▸ Activity
Print every entry below again exactly as written, skipping the pictures.

Top of Extracted entries

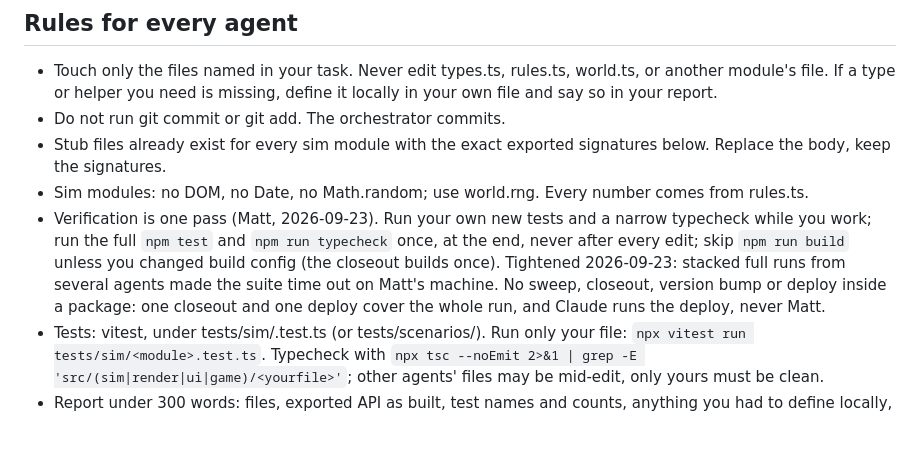
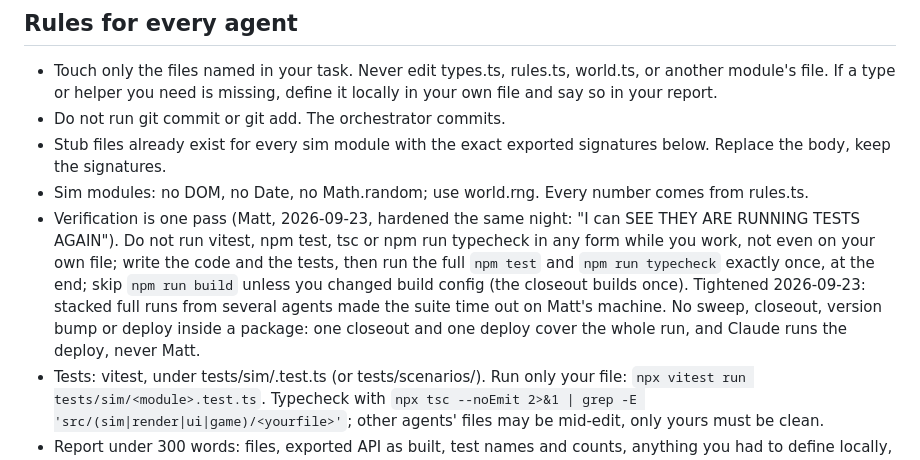
Before and after one commit to parallaxintelligencepartnership/hundred-stories, a Markdown page: docs/BRIEF-AGENTS.md, the part around the change. GitHub-like rendering; blank space fills up the shorter version.

Commit message:
brief: no test commands while working, one run at the end
Co-Authored-By: Claude Fable 5.1 <noreply@anthropic.com>

```diff
--- a/docs/BRIEF-AGENTS.md
+++ b/docs/BRIEF-AGENTS.md
@@ -7,7 +7,7 @@ Read first: docs/DESIGN.md, src/sim/types.ts, src/sim/rules.ts, src/sim/world.ts
 - Do not run git commit or git add. The orchestrator commits.
 - Stub files already exist for every sim module with the exact exported signatures below. Replace the body, keep the signatures.
 - Sim modules: no DOM, no Date, no Math.random; use world.rng. Every number comes from rules.ts.
-- Verification is one pass (Matt, 2026-09-23). Run your own new tests and a narrow typecheck while you work; run the full `npm test` and `npm run typecheck` once, at the end, never after every edit; skip `npm run build` unless you changed build config (the closeout builds once). Tightened 2026-09-23: stacked full runs from several agents made the suite time out on Matt's machine. No sweep, closeout, version bump or deploy inside a package: one closeout and one deploy cover the whole run, and Claude runs the deploy, never Matt.
+- Verification is one pass (Matt, 2026-09-23, hardened the same night: "I can SEE THEY ARE RUNNING TESTS AGAIN"). Do not run vitest, npm test, tsc or npm run typecheck in any form while you work, not even on your own file; write the code and the tests, then run the full `npm test` and `npm run typecheck` exactly once, at the end; skip `npm run build` unless you changed build config (the closeout builds once). Tightened 2026-09-23: stacked full runs from several agents made the suite time out on Matt's machine. No sweep, closeout, version bump or deploy inside a package: one closeout and one deploy cover the whole run, and Claude runs the deploy, never Matt.
 - Tests: vitest, under tests/sim/<module>.test.ts (or tests/scenarios/). Run only your file: `npx vitest run tests/sim/<module>.test.ts`. Typecheck with `npx tsc --noEmit 2>&1 | grep -E 'src/(sim|render|ui|game)/<yourfile>'`; other agents' files may be mid-edit, only yours must be clean.
 - Report under 300 words: files, exported API as built, test names and counts, anything you had to define locally, anything you could not do.
 - UI strings: plain English, US spelling, sentence case, no em dashes or hyphens used as dashes.
```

Bottom of Extracted entries

▸ Response box
Before and after one commit to parallaxintelligencepartnership/hundred-stories, a Markdown page: docs/BRIEF-AGENTS.md, the part around the change. GitHub-like rendering; blank space fills up the shorter version.

Commit message:
brief: no test commands while working, one run at the end
Co-Authored-By: Claude Fable 5.1 <noreply@anthropic.com>

```diff
--- a/docs/BRIEF-AGENTS.md
+++ b/docs/BRIEF-AGENTS.md
@@ -7,7 +7,7 @@ Read first: docs/DESIGN.md, src/sim/types.ts, src/sim/rules.ts, src/sim/world.ts
 - Do not run git commit or git add. The orchestrator commits.
 - Stub files already exist for every sim module with the exact exported signatures below. Replace the body, keep the signatures.
 - Sim modules: no DOM, no Date, no Math.random; use world.rng. Every number comes from rules.ts.
-- Verification is one pass (Matt, 2026-09-23). Run your own new tests and a narrow typecheck while you work; run the full `npm test` and `npm run typecheck` once, at the end, never after every edit; skip `npm run build` unless you changed build config (the closeout builds once). Tightened 2026-09-23: stacked full runs from several agents made the suite time out on Matt's machine. No sweep, closeout, version bump or deploy inside a package: one closeout and one deploy cover the whole run, and Claude runs the deploy, never Matt.
+- Verification is one pass (Matt, 2026-09-23, hardened the same night: "I can SEE THEY ARE RUNNING TESTS AGAIN"). Do not run vitest, npm test, tsc or npm run typecheck in any form while you work, not even on your own file; write the code and the tests, then run the full `npm test` and `npm run typecheck` exactly once, at the end; skip `npm run build` unless you changed build config (the closeout builds once). Tightened 2026-09-23: stacked full runs from several agents made the suite time out on Matt's machine. No sweep, closeout, version bump or deploy inside a package: one closeout and one deploy cover the whole run, and Claude runs the deploy, never Matt.
 - Tests: vitest, under tests/sim/<module>.test.ts (or tests/scenarios/). Run only your file: `npx vitest run tests/sim/<module>.test.ts`. Typecheck with `npx tsc --noEmit 2>&1 | grep -E 'src/(sim|render|ui|game)/<yourfile>'`; other agents' files may be mid-edit, only yours must be clean.
 - Report under 300 words: files, exported API as built, test names and counts, anything you had to define locally, anything you could not do.
 - UI strings: plain English, US spelling, sentence case, no em dashes or hyphens used as dashes.
```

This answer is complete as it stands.